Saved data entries
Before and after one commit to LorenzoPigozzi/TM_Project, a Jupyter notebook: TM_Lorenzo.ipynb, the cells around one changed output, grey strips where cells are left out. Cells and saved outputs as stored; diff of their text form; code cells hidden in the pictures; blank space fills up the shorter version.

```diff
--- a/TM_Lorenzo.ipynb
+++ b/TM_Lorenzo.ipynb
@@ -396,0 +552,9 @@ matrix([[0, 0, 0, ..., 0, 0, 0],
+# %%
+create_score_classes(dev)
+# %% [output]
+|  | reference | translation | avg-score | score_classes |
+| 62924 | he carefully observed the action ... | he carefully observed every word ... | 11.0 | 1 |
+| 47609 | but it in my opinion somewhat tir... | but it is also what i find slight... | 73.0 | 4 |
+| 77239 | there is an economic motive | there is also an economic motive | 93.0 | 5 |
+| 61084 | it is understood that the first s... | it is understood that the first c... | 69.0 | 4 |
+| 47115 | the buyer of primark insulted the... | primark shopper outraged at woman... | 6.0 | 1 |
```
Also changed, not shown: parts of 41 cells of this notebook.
---
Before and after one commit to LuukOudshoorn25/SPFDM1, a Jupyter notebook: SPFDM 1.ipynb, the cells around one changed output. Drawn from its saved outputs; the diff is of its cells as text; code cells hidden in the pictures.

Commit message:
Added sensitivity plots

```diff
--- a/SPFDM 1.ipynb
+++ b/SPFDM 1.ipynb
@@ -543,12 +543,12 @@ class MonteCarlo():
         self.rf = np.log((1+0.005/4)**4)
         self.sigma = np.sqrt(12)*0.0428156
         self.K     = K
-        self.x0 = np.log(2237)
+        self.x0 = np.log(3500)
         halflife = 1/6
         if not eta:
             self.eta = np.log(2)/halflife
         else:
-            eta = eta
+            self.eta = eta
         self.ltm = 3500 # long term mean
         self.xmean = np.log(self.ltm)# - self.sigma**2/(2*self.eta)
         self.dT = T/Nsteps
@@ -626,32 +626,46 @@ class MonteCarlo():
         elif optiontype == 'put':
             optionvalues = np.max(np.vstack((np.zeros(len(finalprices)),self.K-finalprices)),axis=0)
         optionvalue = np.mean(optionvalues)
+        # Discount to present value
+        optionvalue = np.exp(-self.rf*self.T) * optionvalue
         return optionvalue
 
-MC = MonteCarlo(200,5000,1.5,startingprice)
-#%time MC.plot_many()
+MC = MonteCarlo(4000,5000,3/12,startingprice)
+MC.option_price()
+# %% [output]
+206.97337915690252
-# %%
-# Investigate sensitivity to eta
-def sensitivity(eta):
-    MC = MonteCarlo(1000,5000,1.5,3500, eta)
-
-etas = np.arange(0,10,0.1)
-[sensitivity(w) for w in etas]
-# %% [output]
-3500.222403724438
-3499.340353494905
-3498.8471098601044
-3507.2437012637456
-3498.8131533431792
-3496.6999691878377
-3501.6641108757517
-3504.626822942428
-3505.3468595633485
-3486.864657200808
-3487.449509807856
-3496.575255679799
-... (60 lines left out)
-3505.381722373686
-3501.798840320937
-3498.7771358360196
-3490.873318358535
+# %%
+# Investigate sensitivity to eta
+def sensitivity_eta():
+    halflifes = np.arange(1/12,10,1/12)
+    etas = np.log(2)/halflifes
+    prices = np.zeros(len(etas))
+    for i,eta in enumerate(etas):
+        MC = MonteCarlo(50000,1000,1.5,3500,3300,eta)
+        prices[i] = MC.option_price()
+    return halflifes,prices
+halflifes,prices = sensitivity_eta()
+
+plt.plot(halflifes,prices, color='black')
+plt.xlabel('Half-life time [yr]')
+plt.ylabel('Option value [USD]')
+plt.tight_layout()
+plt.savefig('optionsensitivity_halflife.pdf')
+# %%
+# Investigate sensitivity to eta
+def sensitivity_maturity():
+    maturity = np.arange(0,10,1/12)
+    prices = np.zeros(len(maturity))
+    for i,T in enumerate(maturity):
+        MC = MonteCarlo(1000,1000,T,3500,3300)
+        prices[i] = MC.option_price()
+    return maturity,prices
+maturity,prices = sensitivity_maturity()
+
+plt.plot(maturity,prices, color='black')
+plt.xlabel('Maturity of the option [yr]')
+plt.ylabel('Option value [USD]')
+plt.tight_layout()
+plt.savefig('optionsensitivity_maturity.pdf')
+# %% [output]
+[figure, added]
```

§ Task prompt
Copy out all lines above holding "notebook".

§ Solution for this exercise
Before and after one commit to LorenzoPigozzi/TM_Project, a Jupyter notebook: TM_Lorenzo.ipynb, the cells around one changed output, grey strips where cells are left out. Cells and saved outputs as stored; diff of their text form; code cells hidden in the pictures; blank space fills up the shorter version.
Also changed, not shown: parts of 41 cells of this notebook.
Before and after one commit to LuukOudshoorn25/SPFDM1, a Jupyter notebook: SPFDM 1.ipynb, the cells around one changed output. Drawn from its saved outputs; the diff is of its cells as text; code cells hidden in the pictures.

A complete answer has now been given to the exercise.